Exercise data ::

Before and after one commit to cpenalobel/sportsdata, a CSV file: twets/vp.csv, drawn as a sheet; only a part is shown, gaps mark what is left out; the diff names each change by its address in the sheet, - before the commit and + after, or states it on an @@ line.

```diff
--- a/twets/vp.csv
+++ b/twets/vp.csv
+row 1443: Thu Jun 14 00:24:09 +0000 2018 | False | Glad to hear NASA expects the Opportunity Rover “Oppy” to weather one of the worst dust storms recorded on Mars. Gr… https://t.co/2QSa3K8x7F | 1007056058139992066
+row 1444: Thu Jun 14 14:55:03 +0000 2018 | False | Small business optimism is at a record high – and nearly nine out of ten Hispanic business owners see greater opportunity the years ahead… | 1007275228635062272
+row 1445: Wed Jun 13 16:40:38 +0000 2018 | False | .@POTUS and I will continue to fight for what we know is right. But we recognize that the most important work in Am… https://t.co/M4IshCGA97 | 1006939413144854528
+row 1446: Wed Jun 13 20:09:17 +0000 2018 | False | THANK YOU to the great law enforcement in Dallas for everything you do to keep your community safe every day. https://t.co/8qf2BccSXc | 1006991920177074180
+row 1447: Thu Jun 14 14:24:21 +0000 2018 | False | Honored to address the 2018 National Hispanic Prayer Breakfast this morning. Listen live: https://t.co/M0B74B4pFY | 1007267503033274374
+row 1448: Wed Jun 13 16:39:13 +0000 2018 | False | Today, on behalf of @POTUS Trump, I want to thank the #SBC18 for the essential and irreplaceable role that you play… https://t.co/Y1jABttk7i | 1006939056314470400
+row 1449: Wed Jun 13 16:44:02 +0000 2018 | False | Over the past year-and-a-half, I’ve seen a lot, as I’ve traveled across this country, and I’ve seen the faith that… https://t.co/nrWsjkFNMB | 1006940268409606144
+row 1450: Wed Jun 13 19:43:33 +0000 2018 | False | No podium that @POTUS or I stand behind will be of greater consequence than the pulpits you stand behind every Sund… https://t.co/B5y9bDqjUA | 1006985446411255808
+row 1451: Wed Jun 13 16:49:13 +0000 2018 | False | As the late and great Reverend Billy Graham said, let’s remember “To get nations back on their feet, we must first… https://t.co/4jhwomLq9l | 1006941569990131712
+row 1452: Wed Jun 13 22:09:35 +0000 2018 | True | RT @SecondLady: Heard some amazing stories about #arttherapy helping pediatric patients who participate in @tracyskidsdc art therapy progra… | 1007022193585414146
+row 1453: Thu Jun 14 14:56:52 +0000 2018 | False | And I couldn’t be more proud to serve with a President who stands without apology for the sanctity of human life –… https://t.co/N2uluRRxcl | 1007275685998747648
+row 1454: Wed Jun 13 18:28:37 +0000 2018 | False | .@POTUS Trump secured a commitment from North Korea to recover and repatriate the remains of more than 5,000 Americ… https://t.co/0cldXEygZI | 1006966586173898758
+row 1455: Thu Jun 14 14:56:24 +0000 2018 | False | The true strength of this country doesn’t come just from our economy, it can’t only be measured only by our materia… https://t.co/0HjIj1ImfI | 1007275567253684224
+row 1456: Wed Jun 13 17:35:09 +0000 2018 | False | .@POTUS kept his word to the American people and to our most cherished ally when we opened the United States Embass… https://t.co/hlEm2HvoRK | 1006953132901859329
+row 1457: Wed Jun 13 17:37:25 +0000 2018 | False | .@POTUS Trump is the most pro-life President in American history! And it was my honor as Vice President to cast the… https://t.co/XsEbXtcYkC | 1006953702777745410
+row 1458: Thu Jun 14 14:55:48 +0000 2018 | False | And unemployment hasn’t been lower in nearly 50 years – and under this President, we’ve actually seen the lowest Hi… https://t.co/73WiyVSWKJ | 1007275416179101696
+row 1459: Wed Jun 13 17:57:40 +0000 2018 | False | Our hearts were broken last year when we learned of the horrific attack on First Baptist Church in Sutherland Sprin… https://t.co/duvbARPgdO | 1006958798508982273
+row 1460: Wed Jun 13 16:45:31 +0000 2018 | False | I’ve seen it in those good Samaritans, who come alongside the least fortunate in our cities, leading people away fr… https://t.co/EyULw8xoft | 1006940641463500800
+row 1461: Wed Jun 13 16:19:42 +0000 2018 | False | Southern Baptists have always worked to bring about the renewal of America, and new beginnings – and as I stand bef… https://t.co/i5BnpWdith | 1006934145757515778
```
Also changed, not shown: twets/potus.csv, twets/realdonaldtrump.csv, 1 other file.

Work instruction ::
Copy, from the material above, each line in which the string "this" occurs.

Response area ::
+row 1447: Thu Jun 14 14:24:21 +0000 2018 | False | Honored to address the 2018 National Hispanic Prayer Breakfast this morning. Listen live: https://t.co/M0B74B4pFY | 1007267503033274374
+row 1449: Wed Jun 13 16:44:02 +0000 2018 | False | Over the past year-and-a-half, I’ve seen a lot, as I’ve traveled across this country, and I’ve seen the faith that… https://t.co/nrWsjkFNMB | 1006940268409606144
+row 1455: Thu Jun 14 14:56:24 +0000 2018 | False | The true strength of this country doesn’t come just from our economy, it can’t only be measured only by our materia… https://t.co/0HjIj1ImfI | 1007275567253684224
+row 1458: Thu Jun 14 14:55:48 +0000 2018 | False | And unemployment hasn’t been lower in nearly 50 years – and under this President, we’ve actually seen the lowest Hi… https://t.co/73WiyVSWKJ | 1007275416179101696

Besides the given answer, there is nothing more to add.